== Work required ==
Only the number is needed: how many lines in the entries below contain the string "Stateless"?

== Given records ==

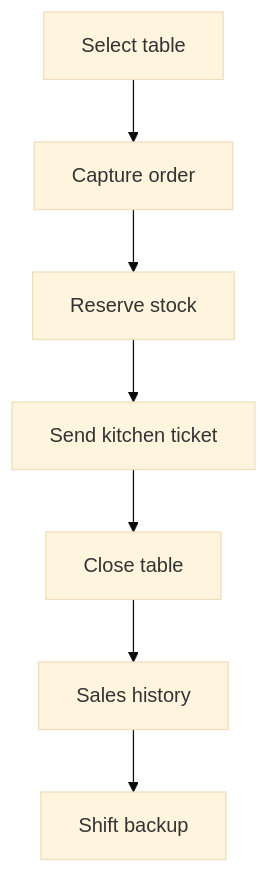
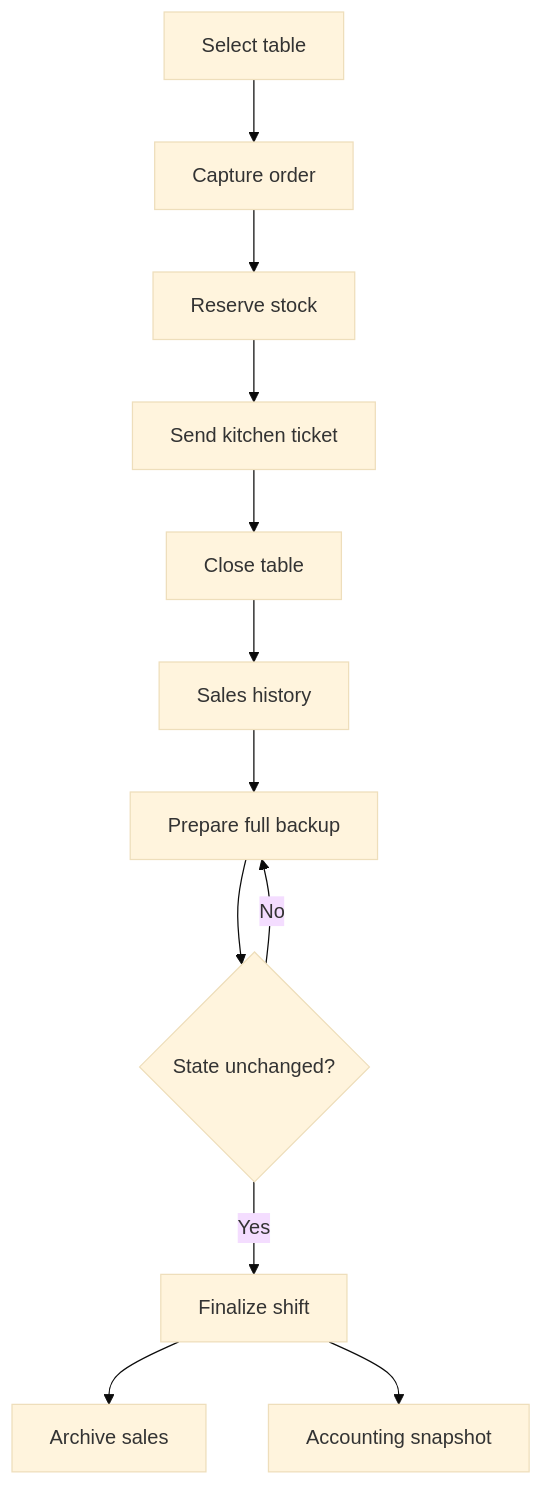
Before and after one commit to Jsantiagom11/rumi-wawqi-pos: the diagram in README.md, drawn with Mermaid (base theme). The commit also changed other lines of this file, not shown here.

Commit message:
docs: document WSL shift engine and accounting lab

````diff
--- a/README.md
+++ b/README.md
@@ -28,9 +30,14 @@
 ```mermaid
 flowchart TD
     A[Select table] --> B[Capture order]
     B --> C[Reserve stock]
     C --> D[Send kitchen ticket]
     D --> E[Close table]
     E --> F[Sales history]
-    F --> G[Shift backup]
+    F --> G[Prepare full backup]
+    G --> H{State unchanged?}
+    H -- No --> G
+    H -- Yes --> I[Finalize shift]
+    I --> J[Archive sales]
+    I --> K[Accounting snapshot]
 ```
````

--

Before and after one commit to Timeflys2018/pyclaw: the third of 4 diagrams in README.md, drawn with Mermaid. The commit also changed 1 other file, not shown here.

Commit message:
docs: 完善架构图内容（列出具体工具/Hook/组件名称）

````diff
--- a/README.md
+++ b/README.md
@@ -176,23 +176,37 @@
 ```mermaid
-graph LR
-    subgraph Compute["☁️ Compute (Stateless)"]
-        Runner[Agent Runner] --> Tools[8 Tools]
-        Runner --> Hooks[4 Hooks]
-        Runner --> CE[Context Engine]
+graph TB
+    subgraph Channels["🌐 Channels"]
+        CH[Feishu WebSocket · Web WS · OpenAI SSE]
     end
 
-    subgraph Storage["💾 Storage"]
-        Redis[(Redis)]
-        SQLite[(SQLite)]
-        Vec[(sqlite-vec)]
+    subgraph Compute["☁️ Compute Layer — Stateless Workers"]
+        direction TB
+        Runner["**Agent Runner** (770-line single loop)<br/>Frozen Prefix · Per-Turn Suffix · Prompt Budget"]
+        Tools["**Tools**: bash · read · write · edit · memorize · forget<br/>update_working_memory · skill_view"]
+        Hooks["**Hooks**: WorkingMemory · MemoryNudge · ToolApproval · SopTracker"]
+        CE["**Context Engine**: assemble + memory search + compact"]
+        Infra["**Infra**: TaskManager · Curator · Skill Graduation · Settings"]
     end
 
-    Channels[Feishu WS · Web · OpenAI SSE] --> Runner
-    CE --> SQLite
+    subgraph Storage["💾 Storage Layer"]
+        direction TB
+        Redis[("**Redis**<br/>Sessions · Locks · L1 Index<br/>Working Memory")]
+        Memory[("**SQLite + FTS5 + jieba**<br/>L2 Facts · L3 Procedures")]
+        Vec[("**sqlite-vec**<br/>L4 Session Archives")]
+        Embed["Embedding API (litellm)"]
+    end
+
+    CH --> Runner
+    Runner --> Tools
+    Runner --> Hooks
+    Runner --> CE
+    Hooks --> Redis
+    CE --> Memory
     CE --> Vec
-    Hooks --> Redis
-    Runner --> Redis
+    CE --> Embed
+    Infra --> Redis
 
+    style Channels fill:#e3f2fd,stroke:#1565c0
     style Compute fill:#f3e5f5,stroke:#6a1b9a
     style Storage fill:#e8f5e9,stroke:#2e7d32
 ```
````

--

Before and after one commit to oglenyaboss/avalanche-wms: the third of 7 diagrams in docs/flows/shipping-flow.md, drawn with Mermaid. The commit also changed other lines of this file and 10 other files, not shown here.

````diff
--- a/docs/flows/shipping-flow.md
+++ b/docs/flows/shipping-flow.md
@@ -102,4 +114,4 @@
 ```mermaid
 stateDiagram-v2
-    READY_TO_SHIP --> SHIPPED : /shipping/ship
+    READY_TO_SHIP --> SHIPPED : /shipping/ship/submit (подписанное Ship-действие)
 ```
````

== Result of this task ==
2